Apple had Tim Cook to guide Apple's turnaround. IBM has Rometty, a 33-year IBM veteran who knows her company like no one else.
"We're a $100 billion ship that's going to turn" she said recently. She speaks to many business leaders and CEO clients, and she claims all are interested in IBM's emphasis on cloud computing, flash storage systems, and efforts to participate in the mobile communications tsunami.
The CEO said IBM's clients "are interested in cloud, to a certain degree. But what they are really interested in is the data and analytics piece. That's going to change how they operate and what they can do." She's determined to give those clients what they want the most.
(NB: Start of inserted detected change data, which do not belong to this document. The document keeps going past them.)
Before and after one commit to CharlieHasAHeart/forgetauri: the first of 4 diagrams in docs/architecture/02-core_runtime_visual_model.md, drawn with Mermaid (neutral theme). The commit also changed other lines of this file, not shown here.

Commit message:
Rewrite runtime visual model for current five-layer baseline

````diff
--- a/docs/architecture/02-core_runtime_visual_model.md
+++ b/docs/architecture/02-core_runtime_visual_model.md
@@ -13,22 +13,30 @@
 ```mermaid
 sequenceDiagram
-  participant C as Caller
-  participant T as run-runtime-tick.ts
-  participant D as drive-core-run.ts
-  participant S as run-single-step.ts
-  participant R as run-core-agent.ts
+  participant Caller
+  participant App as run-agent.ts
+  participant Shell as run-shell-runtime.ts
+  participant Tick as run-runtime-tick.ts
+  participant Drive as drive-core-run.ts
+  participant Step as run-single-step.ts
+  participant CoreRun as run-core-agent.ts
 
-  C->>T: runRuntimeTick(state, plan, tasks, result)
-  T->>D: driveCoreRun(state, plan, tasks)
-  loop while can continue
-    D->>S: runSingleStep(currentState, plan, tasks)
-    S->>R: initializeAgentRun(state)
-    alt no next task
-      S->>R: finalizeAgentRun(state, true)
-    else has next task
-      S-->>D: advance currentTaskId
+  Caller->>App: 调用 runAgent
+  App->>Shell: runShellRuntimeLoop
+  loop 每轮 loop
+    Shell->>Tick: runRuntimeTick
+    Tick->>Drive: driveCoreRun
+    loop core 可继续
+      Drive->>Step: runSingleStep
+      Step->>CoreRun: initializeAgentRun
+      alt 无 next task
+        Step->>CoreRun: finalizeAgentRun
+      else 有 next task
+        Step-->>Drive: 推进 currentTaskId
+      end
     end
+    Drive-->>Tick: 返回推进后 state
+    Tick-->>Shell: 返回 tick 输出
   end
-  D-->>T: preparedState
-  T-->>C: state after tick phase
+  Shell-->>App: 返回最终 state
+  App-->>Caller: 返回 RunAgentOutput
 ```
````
Here's my take on what's ahead for IBM: If the company offers an upside surprise and positive guidance when it reports second quarter numbers on July 17, the stock may rally.
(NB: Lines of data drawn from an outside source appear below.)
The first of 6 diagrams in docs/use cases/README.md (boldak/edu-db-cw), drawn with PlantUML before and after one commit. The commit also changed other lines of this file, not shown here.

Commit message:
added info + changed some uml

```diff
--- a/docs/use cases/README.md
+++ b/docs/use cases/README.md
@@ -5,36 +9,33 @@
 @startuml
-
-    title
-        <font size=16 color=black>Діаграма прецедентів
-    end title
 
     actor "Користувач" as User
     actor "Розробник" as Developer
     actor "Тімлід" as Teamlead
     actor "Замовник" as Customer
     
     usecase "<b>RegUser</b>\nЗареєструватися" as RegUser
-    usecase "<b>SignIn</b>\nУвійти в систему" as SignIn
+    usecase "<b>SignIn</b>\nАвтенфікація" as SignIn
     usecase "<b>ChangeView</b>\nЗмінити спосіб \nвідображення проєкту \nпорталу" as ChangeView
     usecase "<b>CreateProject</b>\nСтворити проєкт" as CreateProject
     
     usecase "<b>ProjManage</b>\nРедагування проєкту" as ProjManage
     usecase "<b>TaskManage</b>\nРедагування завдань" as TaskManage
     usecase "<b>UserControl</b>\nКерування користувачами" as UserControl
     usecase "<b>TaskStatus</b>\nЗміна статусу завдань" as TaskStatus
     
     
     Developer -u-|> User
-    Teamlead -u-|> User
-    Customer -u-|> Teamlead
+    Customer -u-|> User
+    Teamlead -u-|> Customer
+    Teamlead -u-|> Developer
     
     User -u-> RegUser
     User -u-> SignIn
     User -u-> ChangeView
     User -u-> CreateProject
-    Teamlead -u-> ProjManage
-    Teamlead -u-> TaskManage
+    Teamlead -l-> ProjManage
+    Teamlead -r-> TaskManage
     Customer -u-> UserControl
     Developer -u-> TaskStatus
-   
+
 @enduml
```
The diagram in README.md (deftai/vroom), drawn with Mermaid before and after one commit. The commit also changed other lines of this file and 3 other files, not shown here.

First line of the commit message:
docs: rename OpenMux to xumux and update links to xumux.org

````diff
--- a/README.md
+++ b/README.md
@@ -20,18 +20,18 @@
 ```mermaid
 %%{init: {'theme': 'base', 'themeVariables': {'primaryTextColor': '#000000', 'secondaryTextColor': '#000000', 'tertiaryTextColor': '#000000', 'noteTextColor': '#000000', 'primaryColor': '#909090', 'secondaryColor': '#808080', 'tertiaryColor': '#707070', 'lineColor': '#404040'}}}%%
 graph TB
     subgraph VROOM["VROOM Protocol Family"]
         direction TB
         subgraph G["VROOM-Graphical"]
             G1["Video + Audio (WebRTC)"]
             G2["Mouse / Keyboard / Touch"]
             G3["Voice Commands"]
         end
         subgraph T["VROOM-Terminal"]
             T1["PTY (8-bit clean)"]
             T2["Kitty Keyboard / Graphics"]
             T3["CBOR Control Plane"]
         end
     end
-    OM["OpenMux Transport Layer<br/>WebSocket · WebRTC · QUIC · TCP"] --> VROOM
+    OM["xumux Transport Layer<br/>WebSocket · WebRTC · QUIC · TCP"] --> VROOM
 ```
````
If it misses on revenue even by a penny, it wouldn't surprise me if shares test the 52-week low of $172 before an event-driven bounce off the bottom.
What events may cause a rebound?
A restructuring of IBM's $44 billion in long-term debt, an unexpected large government contract, or activist investors deciding shares are too cheap. The stock is currently priced with a forward PE ratio of only 9.2, and these kind of catalysts are a distinct possibility.
Or the company may pull an "Apple" and surprise with a stock split and a dividend increase.
The S.S. IBM won't sink, but it may face stormy seas and strong headwinds before smooth sailing for investors. I'm looking for "icebergs" and activist investors straight ahead.
At the time of publication the author had a position in APPL.
This article represents the opinion of a contributor and not necessarily that of TheStreet or its editorial staff.